→ DIRECTIONS FOR THIS TASK
Could you give the entries back exactly as they stand, minus any pictures?

Before-and-after page screenshots
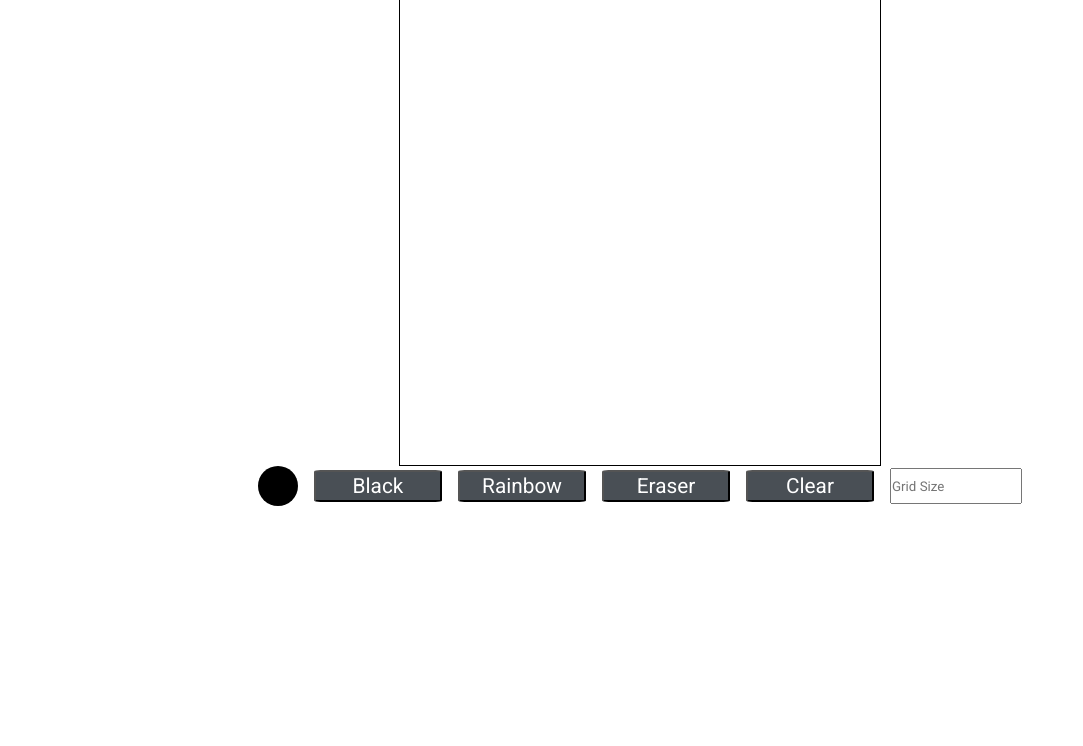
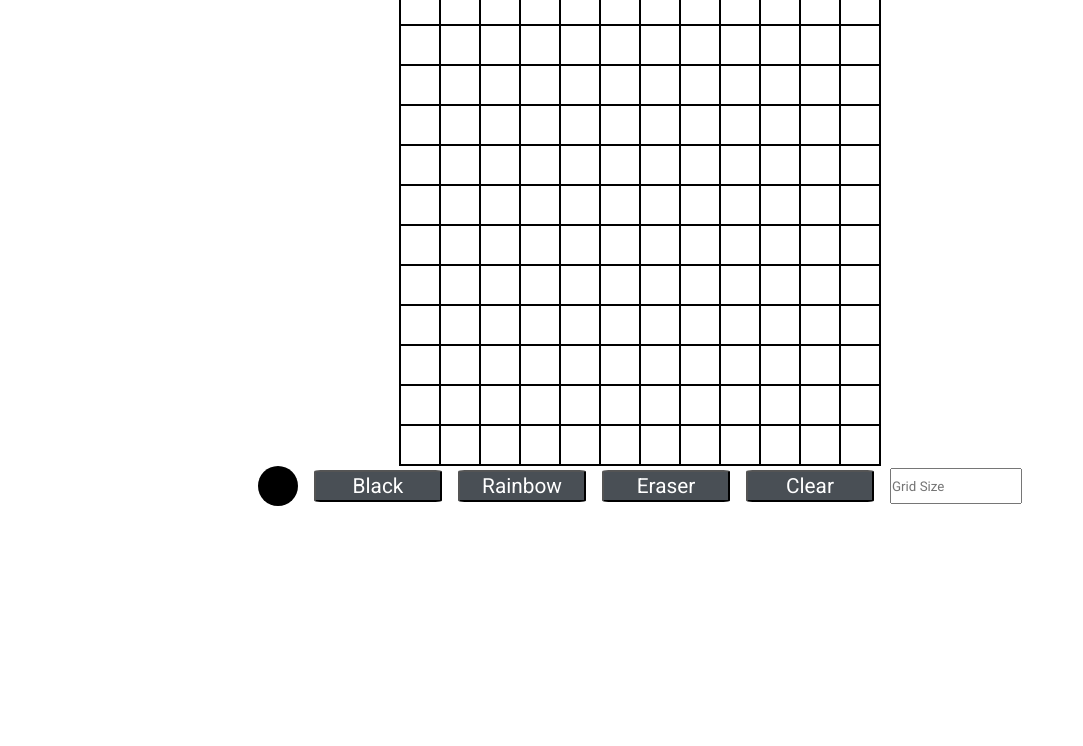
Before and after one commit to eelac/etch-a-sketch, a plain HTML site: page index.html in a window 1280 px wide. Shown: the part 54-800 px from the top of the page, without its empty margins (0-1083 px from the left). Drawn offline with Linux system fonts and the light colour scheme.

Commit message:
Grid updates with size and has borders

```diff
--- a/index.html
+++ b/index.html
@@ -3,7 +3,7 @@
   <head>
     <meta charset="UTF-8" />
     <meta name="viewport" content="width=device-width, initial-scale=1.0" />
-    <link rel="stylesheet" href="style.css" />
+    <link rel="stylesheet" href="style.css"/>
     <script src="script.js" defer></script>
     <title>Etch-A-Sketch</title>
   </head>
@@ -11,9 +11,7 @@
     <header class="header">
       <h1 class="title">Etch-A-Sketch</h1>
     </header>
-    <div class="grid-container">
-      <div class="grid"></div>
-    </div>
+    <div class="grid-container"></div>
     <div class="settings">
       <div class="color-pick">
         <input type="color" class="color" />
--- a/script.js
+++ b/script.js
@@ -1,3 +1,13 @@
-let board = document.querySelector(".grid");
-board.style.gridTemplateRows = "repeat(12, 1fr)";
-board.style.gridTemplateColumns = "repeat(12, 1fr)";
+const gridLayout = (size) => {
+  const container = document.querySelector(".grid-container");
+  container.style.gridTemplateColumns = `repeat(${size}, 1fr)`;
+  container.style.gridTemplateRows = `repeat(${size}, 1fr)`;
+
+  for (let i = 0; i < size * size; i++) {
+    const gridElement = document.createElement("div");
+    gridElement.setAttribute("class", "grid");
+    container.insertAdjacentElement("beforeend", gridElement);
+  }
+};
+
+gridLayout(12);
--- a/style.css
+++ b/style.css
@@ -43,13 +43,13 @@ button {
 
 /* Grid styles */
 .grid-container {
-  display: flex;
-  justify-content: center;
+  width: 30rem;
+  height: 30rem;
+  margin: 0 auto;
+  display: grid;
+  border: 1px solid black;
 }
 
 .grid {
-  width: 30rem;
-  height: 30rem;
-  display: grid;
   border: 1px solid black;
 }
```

→ ANSWER TO THIS PROBLEM
Before and after one commit to eelac/etch-a-sketch, a plain HTML site: page index.html in a window 1280 px wide. Shown: the part 54-800 px from the top of the page, without its empty margins (0-1083 px from the left). Drawn offline with Linux system fonts and the light colour scheme.

Commit message:
Grid updates with size and has borders

```diff
--- a/index.html
+++ b/index.html
@@ -3,7 +3,7 @@
   <head>
     <meta charset="UTF-8" />
     <meta name="viewport" content="width=device-width, initial-scale=1.0" />
-    <link rel="stylesheet" href="style.css" />
+    <link rel="stylesheet" href="style.css"/>
     <script src="script.js" defer></script>
     <title>Etch-A-Sketch</title>
   </head>
@@ -11,9 +11,7 @@
     <header class="header">
       <h1 class="title">Etch-A-Sketch</h1>
     </header>
-    <div class="grid-container">
-      <div class="grid"></div>
-    </div>
+    <div class="grid-container"></div>
     <div class="settings">
       <div class="color-pick">
         <input type="color" class="color" />
--- a/script.js
+++ b/script.js
@@ -1,3 +1,13 @@
-let board = document.querySelector(".grid");
-board.style.gridTemplateRows = "repeat(12, 1fr)";
-board.style.gridTemplateColumns = "repeat(12, 1fr)";
+const gridLayout = (size) => {
+  const container = document.querySelector(".grid-container");
+  container.style.gridTemplateColumns = `repeat(${size}, 1fr)`;
+  container.style.gridTemplateRows = `repeat(${size}, 1fr)`;
+
+  for (let i = 0; i < size * size; i++) {
+    const gridElement = document.createElement("div");
+    gridElement.setAttribute("class", "grid");
+    container.insertAdjacentElement("beforeend", gridElement);
+  }
+};
+
+gridLayout(12);
--- a/style.css
+++ b/style.css
@@ -43,13 +43,13 @@ button {
 
 /* Grid styles */
 .grid-container {
-  display: flex;
-  justify-content: center;
+  width: 30rem;
+  height: 30rem;
+  margin: 0 auto;
+  display: grid;
+  border: 1px solid black;
 }
 
 .grid {
-  width: 30rem;
-  height: 30rem;
-  display: grid;
   border: 1px solid black;
 }
```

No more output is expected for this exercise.